* **WHAT YOU ARE ASKED TO DO**
Copy out each line in the material below that has the word "colour".

* **SUPPLIED RECORDS**
....
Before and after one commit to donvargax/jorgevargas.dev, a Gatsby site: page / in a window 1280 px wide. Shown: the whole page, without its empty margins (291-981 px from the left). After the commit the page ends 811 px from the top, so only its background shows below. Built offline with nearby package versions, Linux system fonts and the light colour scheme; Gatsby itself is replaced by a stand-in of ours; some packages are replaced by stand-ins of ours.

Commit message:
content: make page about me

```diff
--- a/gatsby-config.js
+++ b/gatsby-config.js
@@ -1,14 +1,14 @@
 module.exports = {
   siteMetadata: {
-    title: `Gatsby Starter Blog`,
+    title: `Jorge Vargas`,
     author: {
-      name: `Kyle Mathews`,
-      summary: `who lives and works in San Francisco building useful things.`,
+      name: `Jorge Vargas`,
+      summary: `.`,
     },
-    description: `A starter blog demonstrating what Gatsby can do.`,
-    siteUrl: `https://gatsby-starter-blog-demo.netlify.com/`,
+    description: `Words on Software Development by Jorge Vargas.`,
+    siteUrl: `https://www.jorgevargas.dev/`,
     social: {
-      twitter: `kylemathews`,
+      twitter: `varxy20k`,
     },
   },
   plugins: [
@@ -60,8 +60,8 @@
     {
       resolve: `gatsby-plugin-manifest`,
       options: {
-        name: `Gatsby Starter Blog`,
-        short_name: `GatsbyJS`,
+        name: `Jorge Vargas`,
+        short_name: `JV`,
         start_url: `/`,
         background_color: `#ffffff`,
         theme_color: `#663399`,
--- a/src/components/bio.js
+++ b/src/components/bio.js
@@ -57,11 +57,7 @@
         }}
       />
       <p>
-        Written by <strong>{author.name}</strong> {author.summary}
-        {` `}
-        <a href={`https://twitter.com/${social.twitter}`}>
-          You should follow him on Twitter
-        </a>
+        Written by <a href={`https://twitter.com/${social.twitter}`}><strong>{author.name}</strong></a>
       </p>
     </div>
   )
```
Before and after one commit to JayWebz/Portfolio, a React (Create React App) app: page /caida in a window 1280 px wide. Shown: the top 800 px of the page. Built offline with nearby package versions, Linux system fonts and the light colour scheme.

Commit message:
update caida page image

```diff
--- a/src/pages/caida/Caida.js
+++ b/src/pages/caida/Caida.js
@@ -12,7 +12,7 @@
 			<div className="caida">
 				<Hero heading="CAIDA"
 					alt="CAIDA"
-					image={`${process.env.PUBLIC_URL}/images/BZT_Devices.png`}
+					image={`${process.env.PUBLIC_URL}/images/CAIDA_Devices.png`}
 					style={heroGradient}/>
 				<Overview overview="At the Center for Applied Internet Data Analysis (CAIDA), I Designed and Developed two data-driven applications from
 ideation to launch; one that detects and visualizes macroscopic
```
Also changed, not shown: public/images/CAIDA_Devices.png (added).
....
* **SOLVED EXERCISE**
Before and after one commit to donvargax/jorgevargas.dev, a Gatsby site: page / in a window 1280 px wide. Shown: the whole page, without its empty margins (291-981 px from the left). After the commit the page ends 811 px from the top, so only its background shows below. Built offline with nearby package versions, Linux system fonts and the light colour scheme; Gatsby itself is replaced by a stand-in of ours; some packages are replaced by stand-ins of ours.
Before and after one commit to JayWebz/Portfolio, a React (Create React App) app: page /caida in a window 1280 px wide. Shown: the top 800 px of the page. Built offline with nearby package versions, Linux system fonts and the light colour scheme.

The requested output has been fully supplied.